‘Sarbat Da Bhala’ & ‘Chardi Kala’— Understand Two Core Principles of Sikhism

‘Sarbat Da Bhala’ & ‘Chardi Kala’— Understand Two Core Principles of Sikhism

Ardas ends with this phrase:

‘ਨਾਨਕ ਨਾਮ ਚੜ੍ਹਦੀ ਕਲਾ ॥ ਤੇਰੇ ਭਾਣੇ ਸਰਬੱਤ ਦਾ ਭਲਾ ॥

Let us delve into the meaning of the two terms one by one.

Meaning of Chardi Kala:

It is an expression that depicts an ever-optimistic, happy and buoyant mind-frame. One might ask how can that be humanly possible — because life often hands us all with obstacles and adversities. There will be moments of happiness, true, but we cannot deny the sorrow that is bound to engulf us at some moments. But the principle of ‘Chardi Kala’ asks us to change our perspective. We cannot always plan or foresee what will happen in our lives or the lives of those we care about, but we should take heart in fact the Almighty sees everything and the world goes on as per His divine will.

This is where the concept of ‘Bhana’ comes in. It refers to the divine will. Everything that we do— all our pain and pleasure, is subject to the divine will. Guru Granth Sahib Ji says: 

“Whenever He pleases He creates the expanse (of the world of time and space) and whenever He desires He (again) becomes the Formless One (all by Himself)”

‘Bhana’ is also closely associated with ‘Hukum’ which signifies order or command. One should note that ‘Hukum’ does not mean that human beings are bereft of free-will. But we cannot determine all aspects of our lives. For instance, we cannot control which household we are born into, and we always cannot control some aspects of our health or health of those we love. Our lives, therefore, has a delicate balance between free will and divine will.
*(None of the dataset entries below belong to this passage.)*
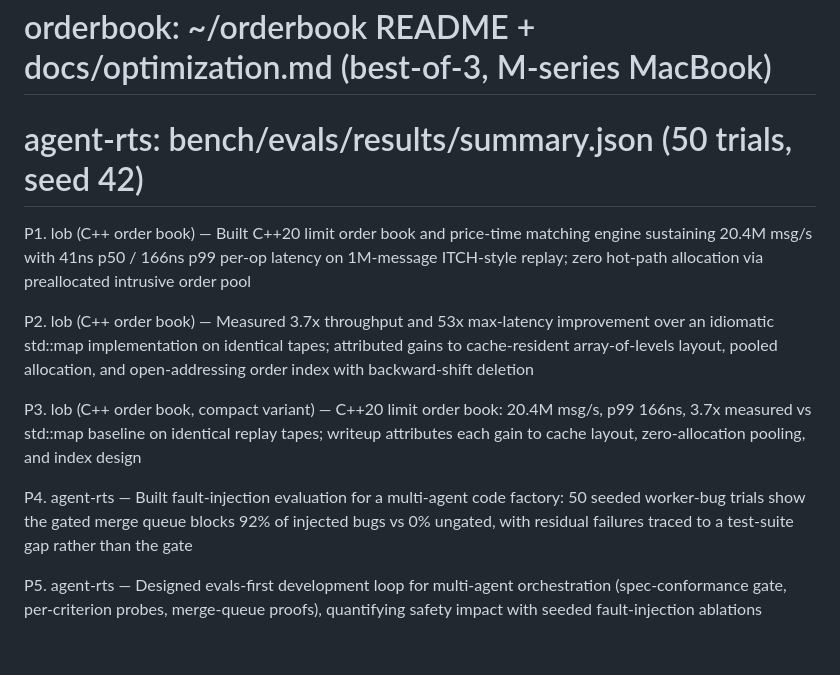
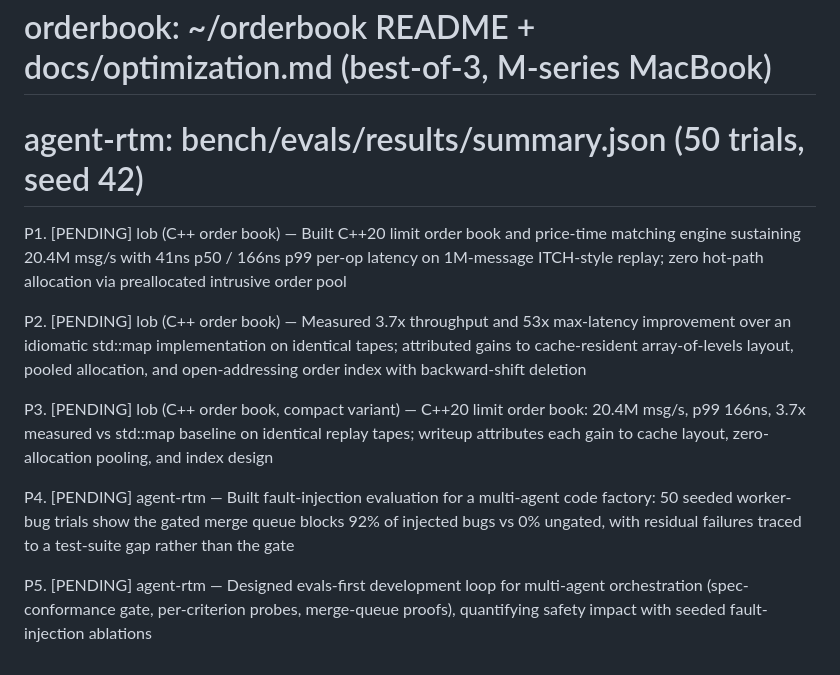
Before and after one commit to david-cui-bruno/jobhunt, a Markdown page: resume/bullet_bank.md, the part around the change. Rendered like a GitHub page.

Commit message:
Tag proposed bullets [PENDING] so tailor filters them; fix project name agent-rts -> agent-rtm

```diff
--- a/resume/bullet_bank.md
+++ b/resume/bullet_bank.md
@@ -32,14 +32,14 @@
 ## PROPOSED — NOT YET APPROVED (drafted 2026-08-07; do not use in tailored resumes until David approves)
 # Source of numbers: verified benchmark runs and committed eval results, not estimates.
 # orderbook: ~/orderbook README + docs/optimization.md (best-of-3, M-series MacBook)
-# agent-rts: bench/evals/results/summary.json (50 trials, seed 42)
+# agent-rtm: bench/evals/results/summary.json (50 trials, seed 42)
 
-P1. lob (C++ order book) — Built C++20 limit order book and price-time matching engine sustaining 20.4M msg/s with 41ns p50 / 166ns p99 per-op latency on 1M-message ITCH-style replay; zero hot-path allocation via preallocated intrusive order pool
+P1. [PENDING] lob (C++ order book) — Built C++20 limit order book and price-time matching engine sustaining 20.4M msg/s with 41ns p50 / 166ns p99 per-op latency on 1M-message ITCH-style replay; zero hot-path allocation via preallocated intrusive order pool
 
-P2. lob (C++ order book) — Measured 3.7x throughput and 53x max-latency improvement over an idiomatic std::map implementation on identical tapes; attributed gains to cache-resident array-of-levels layout, pooled allocation, and open-addressing order index with backward-shift deletion
+P2. [PENDING] lob (C++ order book) — Measured 3.7x throughput and 53x max-latency improvement over an idiomatic std::map implementation on identical tapes; attributed gains to cache-resident array-of-levels layout, pooled allocation, and open-addressing order index with backward-shift deletion
 
-P3. lob (C++ order book, compact variant) — C++20 limit order book: 20.4M msg/s, p99 166ns, 3.7x measured vs std::map baseline on identical replay tapes; writeup attributes each gain to cache layout, zero-allocation pooling, and index design
+P3. [PENDING] lob (C++ order book, compact variant) — C++20 limit order book: 20.4M msg/s, p99 166ns, 3.7x measured vs std::map baseline on identical replay tapes; writeup attributes each gain to cache layout, zero-allocation pooling, and index design
 
-P4. agent-rts — Built fault-injection evaluation for a multi-agent code factory: 50 seeded worker-bug trials show the gated merge queue blocks 92% of injected bugs vs 0% ungated, with residual failures traced to a test-suite gap rather than the gate
+P4. [PENDING] agent-rtm — Built fault-injection evaluation for a multi-agent code factory: 50 seeded worker-bug trials show the gated merge queue blocks 92% of injected bugs vs 0% ungated, with residual failures traced to a test-suite gap rather than the gate
 
-P5. agent-rts — Designed evals-first development loop for multi-agent orchestration (spec-conformance gate, per-criterion probes, merge-queue proofs), quantifying safety impact with seeded fault-injection ablations
+P5. [PENDING] agent-rtm — Designed evals-first development loop for multi-agent orchestration (spec-conformance gate, per-criterion probes, merge-queue proofs), quantifying safety impact with seeded fault-injection ablations
```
Some of us have certainly heard this from our parents or grandparents that “jo likhea hoya, ohi hona” (Translation: Only that will happen which has been written). So if we cannot dictate everything, then we should let go of the pretense and anxiety associated with events which our beyond our control. It is only logical to stay in high spirits or ‘Chardi Kala’. It is submission to God’s will, and acceptance that even if we go through hardships in life, they serve a greater purpose.

This positive attitude allows us to look at life with a renewed appreciation and help us face turbulent times in our lives.

Meaning of Sarbat Da Bhala:

It outlines a core principle of Sikhism, and it signifies a belief that often echoes throughout Sikh scripture.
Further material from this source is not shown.